╭─ DATA SHOWN
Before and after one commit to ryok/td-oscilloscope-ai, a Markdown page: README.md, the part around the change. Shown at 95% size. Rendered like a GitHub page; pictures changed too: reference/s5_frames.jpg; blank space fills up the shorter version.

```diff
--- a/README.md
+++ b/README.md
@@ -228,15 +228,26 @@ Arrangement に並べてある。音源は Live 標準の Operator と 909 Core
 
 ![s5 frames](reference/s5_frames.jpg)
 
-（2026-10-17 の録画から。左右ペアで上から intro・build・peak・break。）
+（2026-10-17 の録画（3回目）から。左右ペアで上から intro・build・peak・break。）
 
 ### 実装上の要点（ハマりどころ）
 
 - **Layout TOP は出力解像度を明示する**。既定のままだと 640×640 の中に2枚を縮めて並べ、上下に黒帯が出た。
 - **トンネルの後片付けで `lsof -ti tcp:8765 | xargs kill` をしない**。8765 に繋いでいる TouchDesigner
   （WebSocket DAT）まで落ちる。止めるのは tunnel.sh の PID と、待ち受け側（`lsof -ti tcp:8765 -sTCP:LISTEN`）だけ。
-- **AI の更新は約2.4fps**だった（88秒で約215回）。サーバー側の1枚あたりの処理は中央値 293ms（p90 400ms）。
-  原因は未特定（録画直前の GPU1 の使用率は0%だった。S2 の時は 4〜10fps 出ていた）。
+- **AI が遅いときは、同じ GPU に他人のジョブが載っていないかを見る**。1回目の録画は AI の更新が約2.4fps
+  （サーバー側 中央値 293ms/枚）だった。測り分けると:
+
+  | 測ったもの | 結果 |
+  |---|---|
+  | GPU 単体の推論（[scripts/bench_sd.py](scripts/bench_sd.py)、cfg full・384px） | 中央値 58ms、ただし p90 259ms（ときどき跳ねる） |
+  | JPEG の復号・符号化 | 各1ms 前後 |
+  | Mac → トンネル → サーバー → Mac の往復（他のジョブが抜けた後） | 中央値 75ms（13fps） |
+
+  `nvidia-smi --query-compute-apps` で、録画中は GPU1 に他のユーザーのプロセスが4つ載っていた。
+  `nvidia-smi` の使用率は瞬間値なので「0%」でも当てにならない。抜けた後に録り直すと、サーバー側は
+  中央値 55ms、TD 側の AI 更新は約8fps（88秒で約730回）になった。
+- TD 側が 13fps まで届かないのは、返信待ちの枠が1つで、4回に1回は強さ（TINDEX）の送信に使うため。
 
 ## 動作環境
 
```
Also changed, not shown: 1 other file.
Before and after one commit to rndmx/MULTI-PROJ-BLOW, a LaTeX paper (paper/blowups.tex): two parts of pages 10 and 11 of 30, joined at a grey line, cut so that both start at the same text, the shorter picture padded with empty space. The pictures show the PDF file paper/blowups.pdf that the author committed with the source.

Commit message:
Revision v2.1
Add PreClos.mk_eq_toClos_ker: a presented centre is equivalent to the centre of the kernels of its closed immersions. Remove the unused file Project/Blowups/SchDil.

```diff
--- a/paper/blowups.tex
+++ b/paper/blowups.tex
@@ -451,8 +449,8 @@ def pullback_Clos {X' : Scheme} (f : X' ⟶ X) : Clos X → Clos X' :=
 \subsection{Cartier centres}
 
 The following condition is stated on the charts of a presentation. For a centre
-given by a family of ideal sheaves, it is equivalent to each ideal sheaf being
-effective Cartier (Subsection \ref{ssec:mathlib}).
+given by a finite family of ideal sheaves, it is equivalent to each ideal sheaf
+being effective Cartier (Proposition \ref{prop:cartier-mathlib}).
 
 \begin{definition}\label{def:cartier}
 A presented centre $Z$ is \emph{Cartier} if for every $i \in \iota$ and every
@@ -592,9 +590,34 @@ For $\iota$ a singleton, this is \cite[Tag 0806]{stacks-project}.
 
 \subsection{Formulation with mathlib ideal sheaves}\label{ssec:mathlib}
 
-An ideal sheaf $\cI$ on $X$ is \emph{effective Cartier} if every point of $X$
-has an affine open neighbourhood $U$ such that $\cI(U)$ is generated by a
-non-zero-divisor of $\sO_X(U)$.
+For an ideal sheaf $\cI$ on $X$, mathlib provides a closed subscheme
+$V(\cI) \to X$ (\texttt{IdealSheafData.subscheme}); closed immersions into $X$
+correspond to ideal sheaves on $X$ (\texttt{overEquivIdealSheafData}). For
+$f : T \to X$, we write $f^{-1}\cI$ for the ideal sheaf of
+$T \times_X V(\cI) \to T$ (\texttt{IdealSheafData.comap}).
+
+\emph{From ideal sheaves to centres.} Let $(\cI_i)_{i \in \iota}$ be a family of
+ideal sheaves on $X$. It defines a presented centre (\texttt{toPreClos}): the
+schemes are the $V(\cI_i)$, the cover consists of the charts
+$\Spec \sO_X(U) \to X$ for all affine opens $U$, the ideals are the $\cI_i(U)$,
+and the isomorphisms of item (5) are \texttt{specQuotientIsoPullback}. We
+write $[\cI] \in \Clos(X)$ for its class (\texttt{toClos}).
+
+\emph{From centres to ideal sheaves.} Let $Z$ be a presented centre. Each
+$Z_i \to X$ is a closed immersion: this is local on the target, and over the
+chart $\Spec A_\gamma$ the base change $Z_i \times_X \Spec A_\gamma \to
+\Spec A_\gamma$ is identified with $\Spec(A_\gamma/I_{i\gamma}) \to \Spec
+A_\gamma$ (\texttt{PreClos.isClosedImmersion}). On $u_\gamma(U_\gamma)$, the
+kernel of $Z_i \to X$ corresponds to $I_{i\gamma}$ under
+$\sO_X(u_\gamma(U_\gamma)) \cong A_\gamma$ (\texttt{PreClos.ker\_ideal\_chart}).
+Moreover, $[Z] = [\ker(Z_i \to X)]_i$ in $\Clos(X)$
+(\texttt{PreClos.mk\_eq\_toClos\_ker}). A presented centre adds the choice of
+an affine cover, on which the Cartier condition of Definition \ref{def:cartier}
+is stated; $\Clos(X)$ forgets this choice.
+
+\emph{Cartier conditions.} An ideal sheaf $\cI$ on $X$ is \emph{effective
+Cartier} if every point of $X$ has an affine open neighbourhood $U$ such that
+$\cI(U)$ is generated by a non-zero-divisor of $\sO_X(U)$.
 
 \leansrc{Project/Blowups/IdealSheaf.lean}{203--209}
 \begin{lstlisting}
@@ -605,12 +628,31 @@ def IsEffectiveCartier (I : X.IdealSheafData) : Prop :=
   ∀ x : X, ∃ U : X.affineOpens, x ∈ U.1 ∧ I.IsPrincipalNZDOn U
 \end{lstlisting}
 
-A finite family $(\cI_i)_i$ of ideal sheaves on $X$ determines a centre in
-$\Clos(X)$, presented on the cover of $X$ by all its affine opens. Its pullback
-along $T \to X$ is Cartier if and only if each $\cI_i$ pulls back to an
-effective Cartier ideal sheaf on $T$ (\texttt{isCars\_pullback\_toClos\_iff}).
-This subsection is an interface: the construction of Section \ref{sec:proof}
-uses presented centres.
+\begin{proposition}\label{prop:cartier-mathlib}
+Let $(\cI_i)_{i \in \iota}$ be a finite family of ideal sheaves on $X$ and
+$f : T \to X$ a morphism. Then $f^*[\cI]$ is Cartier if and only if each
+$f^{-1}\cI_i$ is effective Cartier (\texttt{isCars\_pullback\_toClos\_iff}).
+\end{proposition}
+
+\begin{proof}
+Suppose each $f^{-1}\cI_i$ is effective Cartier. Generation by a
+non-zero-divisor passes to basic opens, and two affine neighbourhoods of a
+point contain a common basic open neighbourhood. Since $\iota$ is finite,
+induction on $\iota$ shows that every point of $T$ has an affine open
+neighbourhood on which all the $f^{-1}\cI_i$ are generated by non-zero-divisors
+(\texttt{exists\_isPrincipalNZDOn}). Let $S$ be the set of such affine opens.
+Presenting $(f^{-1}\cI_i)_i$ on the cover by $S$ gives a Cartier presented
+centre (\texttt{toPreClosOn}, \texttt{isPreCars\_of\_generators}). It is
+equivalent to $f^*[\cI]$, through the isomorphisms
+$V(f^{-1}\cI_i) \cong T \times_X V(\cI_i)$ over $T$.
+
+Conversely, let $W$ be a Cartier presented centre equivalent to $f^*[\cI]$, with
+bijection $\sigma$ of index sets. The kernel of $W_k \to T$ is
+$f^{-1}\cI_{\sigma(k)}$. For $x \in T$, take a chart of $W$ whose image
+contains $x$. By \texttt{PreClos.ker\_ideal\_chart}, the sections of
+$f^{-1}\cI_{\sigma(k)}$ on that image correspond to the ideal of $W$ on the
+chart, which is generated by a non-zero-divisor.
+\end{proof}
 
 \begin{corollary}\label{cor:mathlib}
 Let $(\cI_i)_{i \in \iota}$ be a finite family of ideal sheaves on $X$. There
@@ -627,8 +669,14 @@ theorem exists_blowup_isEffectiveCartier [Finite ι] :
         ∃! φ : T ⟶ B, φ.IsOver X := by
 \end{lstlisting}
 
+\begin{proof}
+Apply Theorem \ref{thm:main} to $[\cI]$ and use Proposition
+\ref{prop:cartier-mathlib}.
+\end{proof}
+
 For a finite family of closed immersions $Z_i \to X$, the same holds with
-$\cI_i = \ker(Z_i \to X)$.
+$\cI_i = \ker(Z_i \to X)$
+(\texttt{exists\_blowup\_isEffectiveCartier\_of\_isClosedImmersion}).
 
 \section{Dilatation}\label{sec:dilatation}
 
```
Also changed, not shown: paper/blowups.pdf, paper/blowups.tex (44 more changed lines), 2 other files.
╰─
■ WHAT IS NEEDED: Lines holding the word "sheaves" should be counted across the entries; state only how many there are.

■ TASK ANSWER: 10